Costco's warehouse club business, which generates most of its profits from membership fees instead of product sales, was shielded from those headwinds for two reasons. First, its products were generally cheaper when purchased in bulk, especially after factoring in shipping fees from online marketplaces. Second, its membership platform locked in shoppers.

Dollar General isn't a true dollar store, but it still sells most of its products at lower prices than Walmart, Amazon, and other large retailers, which makes it a top shopping destination during economic downturns. It opens most of its stores in rural areas instead of urban and suburban areas, which helps it avoid direct competition with superstores and other retailers.

When the pandemic started, many shoppers flocked to both retailers to stock up on essential products. That trend helped Costco and Dollar General grow as smaller brick-and-mortar businesses shut down.

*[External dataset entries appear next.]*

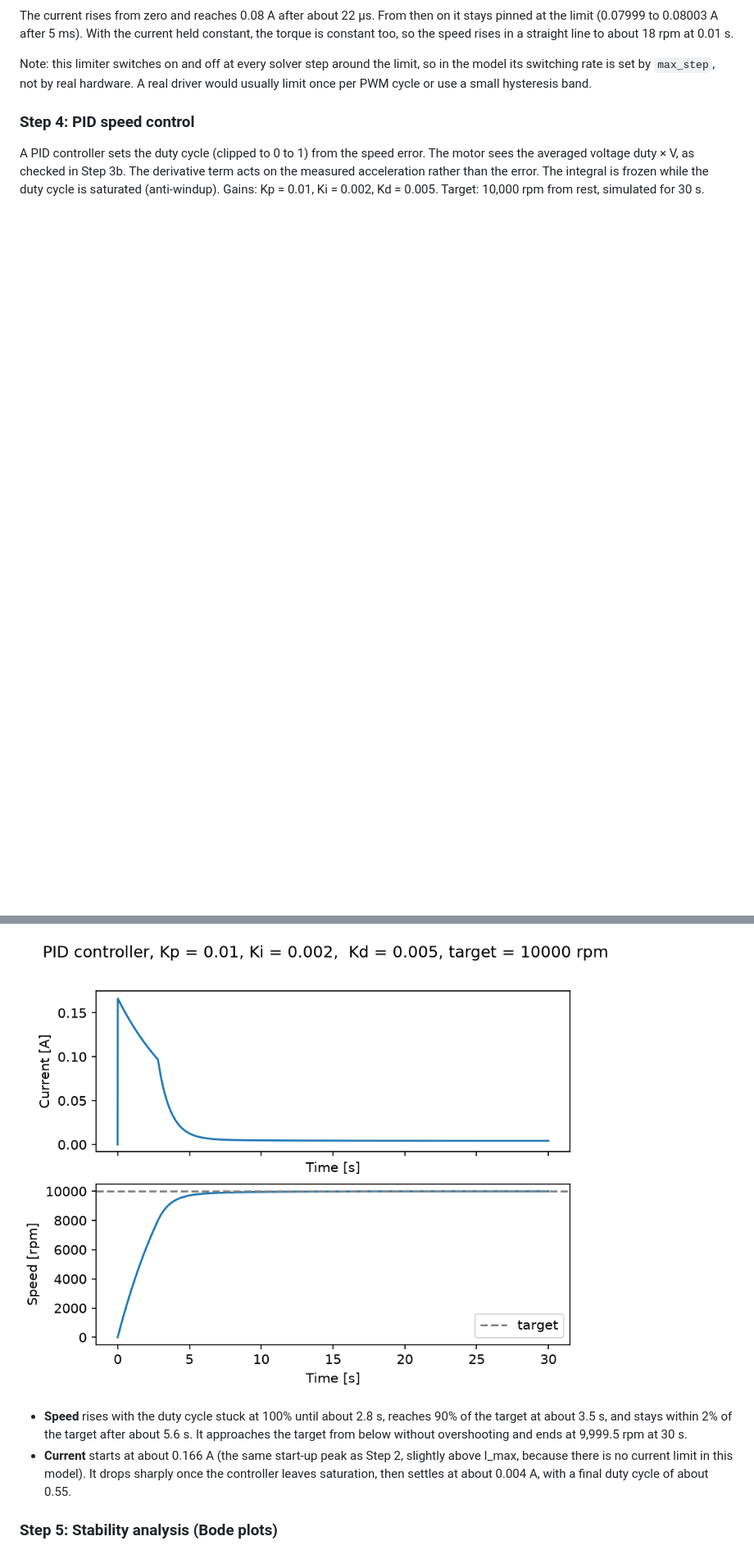
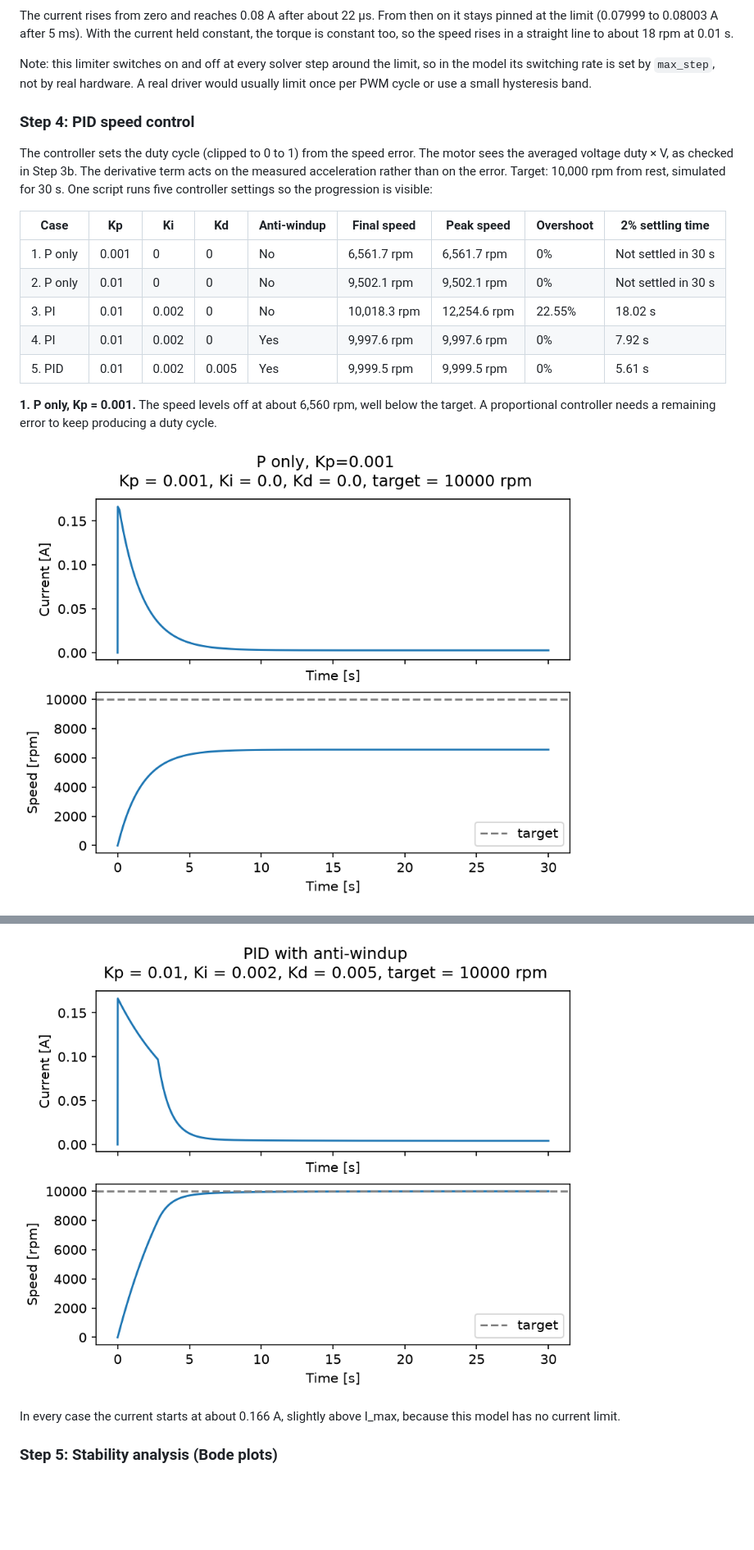
Before and after one commit to NkechiE/cubesat-reaction-wheel-sim, a Markdown page: README.md, 2 parts joined by grey strips. Shown at 82% size. GitHub-like rendering; pictures changed too: figures/step4_p_kp001.png (added), figures/step4_pid_antiwindup.png; blank space fills up the shorter version.

Commit message:
Step 4: run P, PI and PID cases with and without anti-windup
Co-Authored-By: Claude Opus 5.5 <noreply@anthropic.com>

```diff
--- a/README.md
+++ b/README.md
@@ -85,4 +85,17 @@ Note: this limiter switches on and off at every solver step around the limit, so
 
 ### Step 4: PID speed control
 
-A PID controller sets the duty cycle (clipped to 0 to 1) from the speed error. The motor sees the averaged voltage duty × V, as checked in Step 3b. The derivative term acts on the measured acceleration rather than the error. The integral is frozen while the duty cycle is saturated (anti-windup). Gains: Kp = 0.01, Ki = 0.002, Kd = 0.005. Target: 10,000 rpm from rest, simulated for 30 s.
+The controller sets the duty cycle (clipped to 0 to 1) from the speed error. The motor sees the averaged voltage duty × V, as checked in Step 3b. The derivative term acts on the measured acceleration rather than on the error. Target: 10,000 rpm from rest, simulated for 30 s. One script runs five controller settings so the progression is visible:
+
+| Case | Kp | Ki | Kd | Anti-windup | Final speed | Peak speed | Overshoot | 2% settling time |
+|---|---|---|---|---|---|---|---|---|
+| 1. P only | 0.001 | 0 | 0 | No | 6,561.7 rpm | 6,561.7 rpm | 0% | Not settled in 30 s |
+| 2. P only | 0.01 | 0 | 0 | No | 9,502.1 rpm | 9,502.1 rpm | 0% | Not settled in 30 s |
+| 3. PI | 0.01 | 0.002 | 0 | No | 10,018.3 rpm | 12,254.6 rpm | 22.55% | 18.02 s |
+| 4. PI | 0.01 | 0.002 | 0 | Yes | 9,997.6 rpm | 9,997.6 rpm | 0% | 7.92 s |
+| 5. PID | 0.01 | 0.002 | 0.005 | Yes | 9,999.5 rpm | 9,999.5 rpm | 0% | 5.61 s |
+
+**1. P only, Kp = 0.001.** The speed levels off at about 6,560 rpm, well below the target. A proportional controller needs a remaining error to keep producing a duty cycle.
+
+![Step 4 P only, Kp = 0.001](figures/step4_p_kp001.png)
+
@@ -89,8 +115,7 @@ A PID controller sets the duty cycle (clipped to 0 to 1) from the speed error. T
 
 ![Step 4 PID with anti-windup](figures/step4_pid_antiwindup.png)
 
-- **Speed** rises with the duty cycle stuck at 100% until about 2.8 s, reaches 90% of the target at about 3.5 s, and stays within 2% of the target after about 5.6 s. It approaches the target from below without overshooting and ends at 9,999.5 rpm at 30 s.
-- **Current** starts at about 0.166 A (the same start-up peak as Step 2, slightly above I_max, because there is no current limit in this model). It drops sharply once the controller leaves saturation, then settles at about 0.004 A, with a final duty cycle of about 0.55.
+In every case the current starts at about 0.166 A, slightly above I_max, because this model has no current limit.
 
 ### Step 5: Stability analysis (Bode plots)
 
```
Also changed, not shown: other parts of README.md (+14 -1 lines), figures/step4_p_kp01.png (added), figures/step4_pi_antiwindup.png (added), figures/step4_pi_windup.png (added), 1 other file.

Both companies opened new stores throughout the crisis. Costco ended its latest quarter with 803 warehouses worldwide, up from 785 locations a year ago. Dollar General ended its latest quarter with 16,979 stores in 46 states, up from 16,094 stores a year earlier.

How fast is Costco growing?

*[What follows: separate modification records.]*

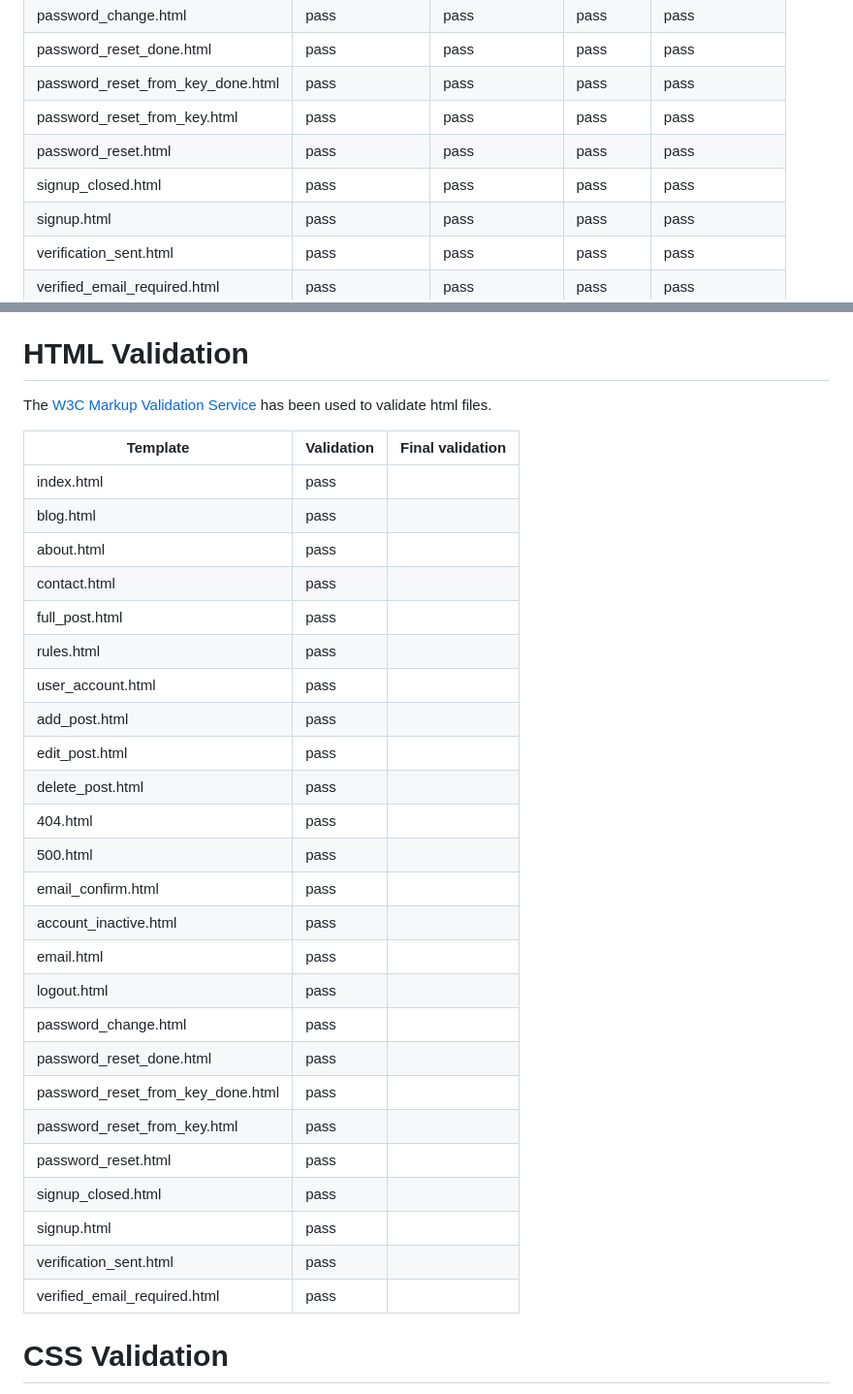
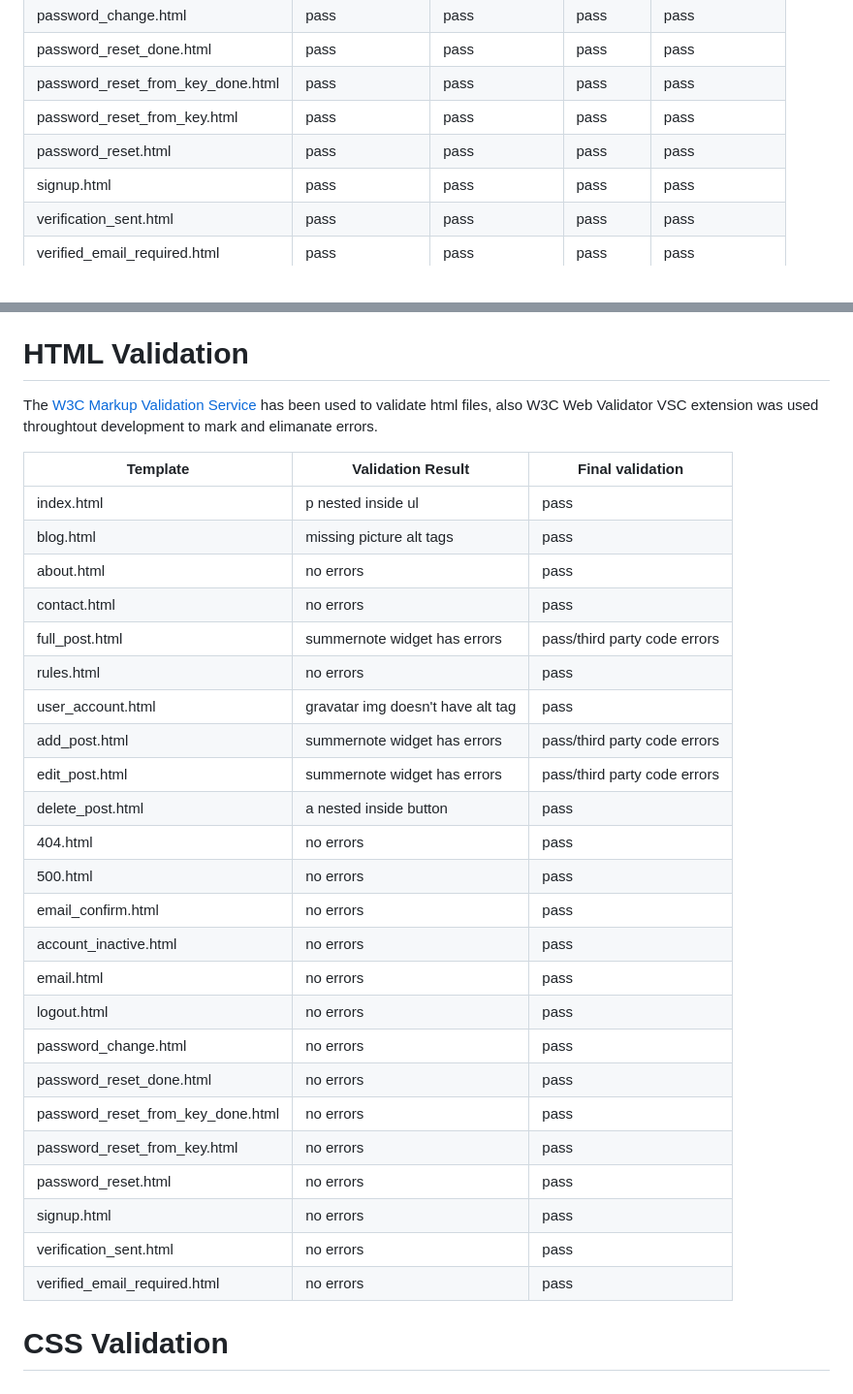
Before and after one commit to alexkisielewicz/photo-adventures, a Markdown page: TESTING.md, 2 parts joined by grey strips. Shown at 97% size. GitHub-like rendering.

Commit message:
Write HTML validation section

```diff
--- a/TESTING.md
+++ b/TESTING.md
@@ -118,7 +118,6 @@ Following adjustments in media queries have been implemented in CSS:
 | password_reset_from_key_done.html | pass | pass | pass | pass |
 | password_reset_from_key.html | pass | pass | pass | pass |
 | password_reset.html | pass | pass | pass | pass |
-| signup_closed.html | pass | pass | pass | pass |
 | signup.html | pass | pass | pass | pass |
 | verification_sent.html | pass | pass | pass | pass |
 | verified_email_required.html | pass | pass | pass | pass |
@@ -139,35 +138,34 @@ No errors have been found in displaying layouts, style and functionalities.
 
 # HTML Validation
 
-The [W3C Markup Validation Service](https://validator.w3.org/) has been used to validate html files.
+The [W3C Markup Validation Service](https://validator.w3.org/) has been used to validate html files, also W3C Web Validator VSC extension was used throughtout development to mark and elimanate errors.
 
-| Template | Validation |  Final validation
+| Template | Validation Result |  Final validation
 |--------|-----------|---------|
-| index.html | pass |
-| blog.html | pass |
-| about.html | pass |
-| contact.html | pass |
-| full_post.html | pass |
-| rules.html | pass |
-| user_account.html | pass |
-| add_post.html | pass |
-| edit_post.html | pass |
-| delete_post.html | pass |
-| 404.html | pass |
-| 500.html | pass |
-| email_confirm.html | pass |
-| account_inactive.html | pass |
-| email.html | pass |
-| logout.html | pass |
-| password_change.html | pass |
-| password_reset_done.html | pass |
-| password_reset_from_key_done.html | pass |
-| password_reset_from_key.html | pass |
-| password_reset.html | pass |
-| signup_closed.html | pass |
-| signup.html | pass |
-| verification_sent.html | pass |
-| verified_email_required.html | pass |
+| index.html | p nested inside ul | pass
+| blog.html | missing picture alt tags | pass |
+| about.html | no errors | pass
+| contact.html | no errors | pass
+| full_post.html | summernote widget has errors | pass/third party code errors
+| rules.html | no errors | pass
+| user_account.html | gravatar img doesn't have alt tag | pass |
+| add_post.html | summernote widget has errors | pass/third party code errors |
+| edit_post.html | summernote widget has errors | pass/third party code errors |
+| delete_post.html | a nested inside button | pass
+| 404.html | no errors | pass |
+| 500.html | no errors | pass |
+| email_confirm.html | no errors | pass |
+| account_inactive.html | no errors |pass |
+| email.html | no errors | pass |
+| logout.html | no errors | pass |
+| password_change.html | no errors | pass |
+| password_reset_done.html | no errors | pass |
+| password_reset_from_key_done.html | no errors |pass |
+| password_reset_from_key.html | no errors | pass |
+| password_reset.html | no errors |pass |
+| signup.html | no errors | pass
+| verification_sent.html | no errors | pass |
+| verified_email_required.html | no errors | pass |
 
 # CSS Validation
 
```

Costco's adjusted comparable store sales grew 9.2% in fiscal 2020, which ended on Aug. 30, with 9.2% growth in the U.S., 7.4% growth in Canada, and 11.2% growth across its other international markets. Its e-commerce comps increased by 50.1%.

A grocery cart in a supermarket aisle.

Image source: Getty Images.

In the first quarter of 2021, Costco's adjusted comps rose 17.1% year over year, with 17% growth in the U.S., 16.8% growth in Canada, and 17.7% growth in its other international markets. Its e-commerce comps surged 86.2%. It mainly attributed that acceleration to pandemic-related tailwinds.

Costco's renewal rate remains above 90% in the U.S. and Canada, and in the high 80s internationally. Those high renewal rates indicate its shoppers are fiercely loyal, and that should prevent it from losing ground to Amazon, Walmart's Sam's Club, and other competitors.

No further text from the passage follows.